4. What are the goals for this team?

The immediate goal is for Doc Rivers to determine the rotations for the bench and starters. He could proceed by just experimenting and seeing what combination of players works best. Alternatively, Doc could just assign roles and give the players spelled out roles that they will adapt around. Whatever route he takes, Doc needs to sort out the bench ASAP. The Western Conference this year is extremely rough and every game will matter in the standings.

The seasonal goal should be making the Western Conference Finals. While it is reasonable to think of the Clippers as a championship or bust kind of team, people need to accept the current reality of the Western Conference. The first reality is how absurdly stacked it has become. There are about six teams in the Western Conference that could legitimately contend and win an NBA title: (in no order) the Spurs, Grizzlies, Clippers, Rockets, Thunder, and Warriors. Any of these six teams placed in the East would become the instant favorite to win the conference (sorry Cleveland, you are just a benefactor of the easiest strength of schedule). This year the Western Conference will have two first round pairings display a match ups that are essentially equivalent to a semifinal, if not Western Conference Finals match up. The West will be ugly, unfair, and unforgiving. Any team that suffers a notable injury may instantly see its path to the NBA title game become Mount Everest. The Clippers have yet to make a conference final. So for now they should aim to merely make the Western Conference Finals. That would be a first and unquestionably a step forward.

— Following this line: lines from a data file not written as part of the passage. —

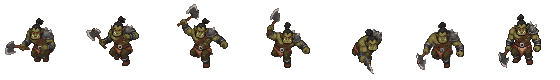
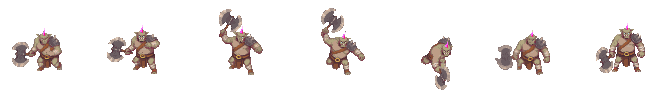
Orc, Gosma, Geleia e Morceguinho refeitos com monstros dos pacotes de referencia
Orc (ref. Goblin Brutamonte, The Depths of the Mountain) animado no
skeleton-v3; o golpe de lado foi feito olhando pra esquerda e espelhado pra
o machado nao sumir atras do corpo. Gosma e Geleia (ref. Pote Mimico) e
Morceguinho (ref. Aranha da Crypt) como objetos de lado, animados no v3.
Fora os quadros com cara de boba da Geleia e a barrinha de sombra do
Morceguinho. Mesmo tamanho de antes no jogo.

Claude-Session: https://claude.ai/code/session_01TtQZrh7QHjg7ZznbLxTsw5

diff --git a/Ferramentas/Personagens/inimigo_de_cima.py b/Ferramentas/Personagens/inimigo_de_cima.py
@@ -1,5 +1,7 @@
-"""Monta as folhas de um inimigo visto de cima (1.22.0), feito no PixelLab no estilo do Aventureiro
-(Goblin da Clava, Esqueleto Guerreiro, Bruxo, Orc e Esqueleto Arqueiro).
+"""Monta as folhas de um inimigo visto de cima (1.22.0), feito no PixelLab. Desde a 1.22.2 cada um e feito
+com um monstro dos pacotes EPIC RPG World (Old Prison, Crypt, The Depths of the Mountain) de referencia:
+Goblin da Clava, Esqueleto Guerreiro, Esqueleto Arqueiro, Bruxo e Orc (personagens) e Gosma, Geleia e
+Morceguinho (objetos, so de lado).
 
 Entrada: uma pasta com os quadros baixados do PixelLab, <animacao>/<direcao>/<n>.png, com
 animacao em parado, andar, ataque, morte e direcao em east, south, north (o tamanho do quadro e o do andar); e, se tiver, rotacao/<direcao>.png
@@ -54,7 +56,13 @@ ESCOLHAS = {
     # Orc (1.22.2, com o Goblin Brutamonte do The Depths of the Mountain de referencia): o golpe de lado foi
     # feito olhando pra esquerda (o machado fica na mao da frente) e espelhado; no quadro 4 ele se abaixa e o
     # machado some. O golpe fica no quadro 4.
-    "Orc": {("ataque", "east"): [0, 1, 2, 3, 5, 5, 6]},
+    "Orc": {("ataque", "east"): [0, 1, 2, 3, 5, 5, 6], ("ataque", "north"): [0, 1, 2, 3, 5, 5, 6]},
+    # Geleia (1.22.2, objeto com o Pote Mimico de referencia): no ataque ela pisca e faz cara de boba nos
+    # quadros 1, 4, 7 e 8; o cuspe sai no 5 (posicao 4).
+    "Geleia": {("ataque", "east"): [0, 0, 2, 3, 5, 6, 0]},
+    # Morceguinho (1.22.2, objeto com a Aranha da Crypt de referencia): o quadro 0 de cada animacao e o
+    # desenho base, com uma barrinha de sombra embaixo; fica de fora. A mordida e o quadro 5 (posicao 4).
+    "Morceguinho": {(a, "east"): list(range(1, 9)) for a in ("parado", "andar", "ataque", "morte")},
     # Arqueiro (1.22.2, com o Esqueleto da Prisao do Old Prison de referencia): o ataque e o lead-jab do
     # skeleton-v3 (levanta o arco, puxa e solta, 3 quadros), com o puxar segurado um pouco; a flecha sai no
     # quadro 3.
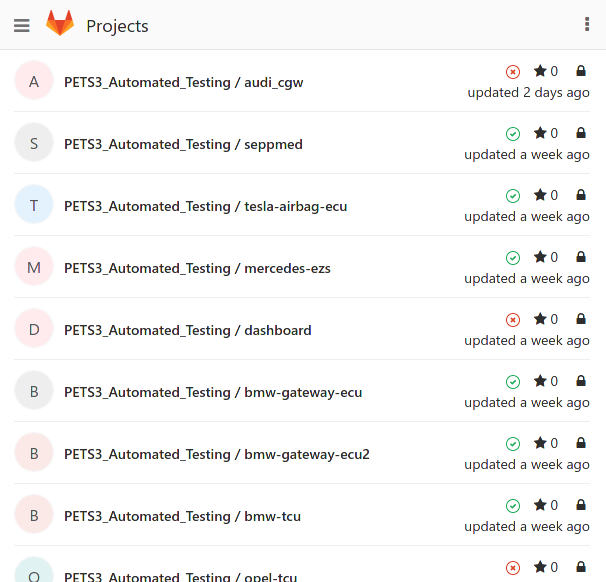
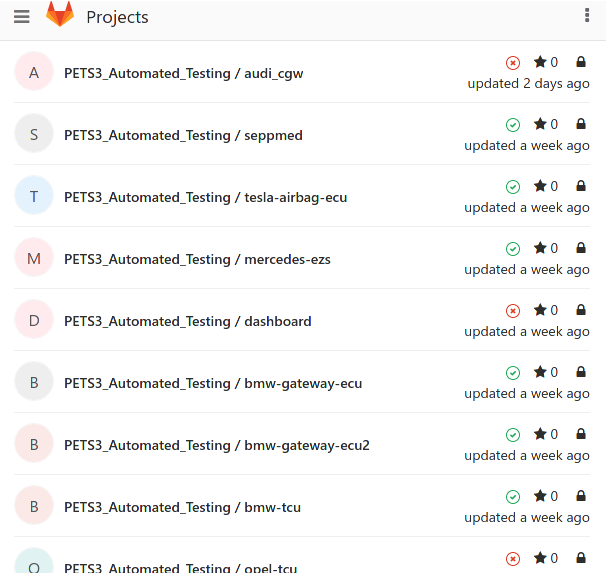
Trim and pad images

diff --git a/README.md b/README.md
@@ -7,3 +7,9 @@ Since I use the [minted](https://ctan.org/pkg/minted) package for Syntax highlig
 ### Getting precompiled PDF
 
 The PDF file of the latest code is automatically generated and uploaded to: https://andreas-korb.de/downloads/my-bachelor-thesis.pdf
+
+## Cool commands
+
+Trims all images to its content but pads it with one pixel line on the top and bottom. The padding is needed, because sometimes the `\includegraphics` command is trimming a pixel line.
+
+`mogrify -trim -gravity north -splice 0x1 -gravity south -splice 0x1 *.png`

5. Which team do the Clippers not want to see in the playoffs?

In the past I would have said the San Antonio Spurs. They're a savvy group of players that have defied father time. Their execution is second to none. Coach Popovich is the only coach in the NBA that I would rate as better than Doc Rivers. Their addition of LaMarcus Aldridge and David West only makes them tougher. Yet the Clippers beat the Spurs last year in the playoffs. The psychological fear of an invincible juggernaut has been replaced by the mere knowledge of the Spurs being a really really good team.

Instead, the Clippers probably want to avoid the Golden State Warriors in the playoffs. The Warriors are young /healthy, well coached, and won an absurd 67 games last year. (It makes you wonder how many games they would've won had they played in the Eastern Conference.) Just as the Spurs had an aura of invincibility, the Warriors seem to have that aura now given their lights out shooting led by Stephen Curry. No lead against them seems safe.

Prediction: The Clippers will win 55 to 60 games and secure the second seed in the Western Conference. By securing the second seed, the Clippers will get a favorable match up in the first round and advance to the Western semifinals in relatively healthy shape. After surviving a tough six game series against a worn out opponent, the Clippers advance to  the Western Conference Finals against the defending champions, the Golden State Warriors. This epic Battle for California will end in seven games after a five hour long Game 7 that witnesses DeAndre Jordan shoot 60 free throws. The Clippers lose Game 7 and in predictable fashion the NBA finally changes its rules after the season to once again address a rule that screwed the Clippers over the year before.